─── Input

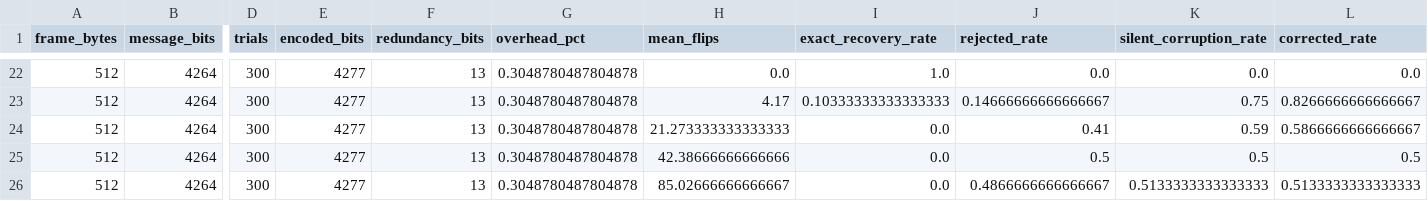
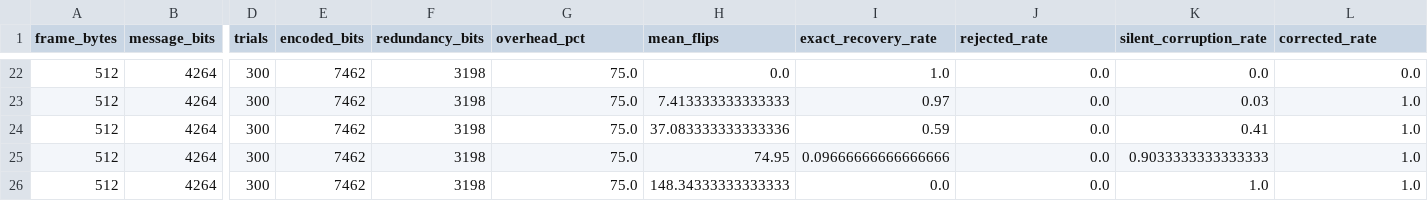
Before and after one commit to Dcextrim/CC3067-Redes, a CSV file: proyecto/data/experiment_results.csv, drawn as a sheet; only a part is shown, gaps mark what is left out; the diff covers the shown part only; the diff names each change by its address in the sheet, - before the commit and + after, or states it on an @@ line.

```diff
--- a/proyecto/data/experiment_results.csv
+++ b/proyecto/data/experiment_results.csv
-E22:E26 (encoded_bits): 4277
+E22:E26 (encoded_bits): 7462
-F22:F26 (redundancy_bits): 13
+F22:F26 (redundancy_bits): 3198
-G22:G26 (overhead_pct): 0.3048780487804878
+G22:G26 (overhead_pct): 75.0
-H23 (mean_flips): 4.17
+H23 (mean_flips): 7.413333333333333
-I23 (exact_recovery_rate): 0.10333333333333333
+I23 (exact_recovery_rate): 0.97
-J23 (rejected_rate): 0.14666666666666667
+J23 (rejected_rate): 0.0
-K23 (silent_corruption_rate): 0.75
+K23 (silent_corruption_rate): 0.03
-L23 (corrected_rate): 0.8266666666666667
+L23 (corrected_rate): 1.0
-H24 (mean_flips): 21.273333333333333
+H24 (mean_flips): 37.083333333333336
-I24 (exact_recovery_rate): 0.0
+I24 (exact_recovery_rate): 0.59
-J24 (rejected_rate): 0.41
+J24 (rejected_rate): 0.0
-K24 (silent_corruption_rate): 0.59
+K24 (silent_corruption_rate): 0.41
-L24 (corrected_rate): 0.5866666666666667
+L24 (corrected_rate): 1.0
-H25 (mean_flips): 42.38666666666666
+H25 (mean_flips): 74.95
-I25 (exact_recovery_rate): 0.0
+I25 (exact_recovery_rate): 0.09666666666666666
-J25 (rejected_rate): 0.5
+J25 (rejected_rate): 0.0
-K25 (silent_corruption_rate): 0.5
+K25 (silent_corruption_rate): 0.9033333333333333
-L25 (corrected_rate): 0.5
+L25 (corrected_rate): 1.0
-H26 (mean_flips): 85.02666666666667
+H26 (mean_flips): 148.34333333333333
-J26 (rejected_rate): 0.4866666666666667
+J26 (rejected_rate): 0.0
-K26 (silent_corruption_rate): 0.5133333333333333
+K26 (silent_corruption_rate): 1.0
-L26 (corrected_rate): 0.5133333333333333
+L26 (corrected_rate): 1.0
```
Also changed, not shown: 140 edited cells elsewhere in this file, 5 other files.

──────

What is being asked :: Give the records above again in full and exactly, but exclude every picture.

Problem solution ::
Before and after one commit to Dcextrim/CC3067-Redes, a CSV file: proyecto/data/experiment_results.csv, drawn as a sheet; only a part is shown, gaps mark what is left out; the diff covers the shown part only; the diff names each change by its address in the sheet, - before the commit and + after, or states it on an @@ line.

```diff
--- a/proyecto/data/experiment_results.csv
+++ b/proyecto/data/experiment_results.csv
-E22:E26 (encoded_bits): 4277
+E22:E26 (encoded_bits): 7462
-F22:F26 (redundancy_bits): 13
+F22:F26 (redundancy_bits): 3198
-G22:G26 (overhead_pct): 0.3048780487804878
+G22:G26 (overhead_pct): 75.0
-H23 (mean_flips): 4.17
+H23 (mean_flips): 7.413333333333333
-I23 (exact_recovery_rate): 0.10333333333333333
+I23 (exact_recovery_rate): 0.97
-J23 (rejected_rate): 0.14666666666666667
+J23 (rejected_rate): 0.0
-K23 (silent_corruption_rate): 0.75
+K23 (silent_corruption_rate): 0.03
-L23 (corrected_rate): 0.8266666666666667
+L23 (corrected_rate): 1.0
-H24 (mean_flips): 21.273333333333333
+H24 (mean_flips): 37.083333333333336
-I24 (exact_recovery_rate): 0.0
+I24 (exact_recovery_rate): 0.59
-J24 (rejected_rate): 0.41
+J24 (rejected_rate): 0.0
-K24 (silent_corruption_rate): 0.59
+K24 (silent_corruption_rate): 0.41
-L24 (corrected_rate): 0.5866666666666667
+L24 (corrected_rate): 1.0
-H25 (mean_flips): 42.38666666666666
+H25 (mean_flips): 74.95
-I25 (exact_recovery_rate): 0.0
+I25 (exact_recovery_rate): 0.09666666666666666
-J25 (rejected_rate): 0.5
+J25 (rejected_rate): 0.0
-K25 (silent_corruption_rate): 0.5
+K25 (silent_corruption_rate): 0.9033333333333333
-L25 (corrected_rate): 0.5
+L25 (corrected_rate): 1.0
-H26 (mean_flips): 85.02666666666667
+H26 (mean_flips): 148.34333333333333
-J26 (rejected_rate): 0.4866666666666667
+J26 (rejected_rate): 0.0
-K26 (silent_corruption_rate): 0.5133333333333333
+K26 (silent_corruption_rate): 1.0
-L26 (corrected_rate): 0.5133333333333333
+L26 (corrected_rate): 1.0
```
Also changed, not shown: 140 edited cells elsewhere in this file, 5 other files.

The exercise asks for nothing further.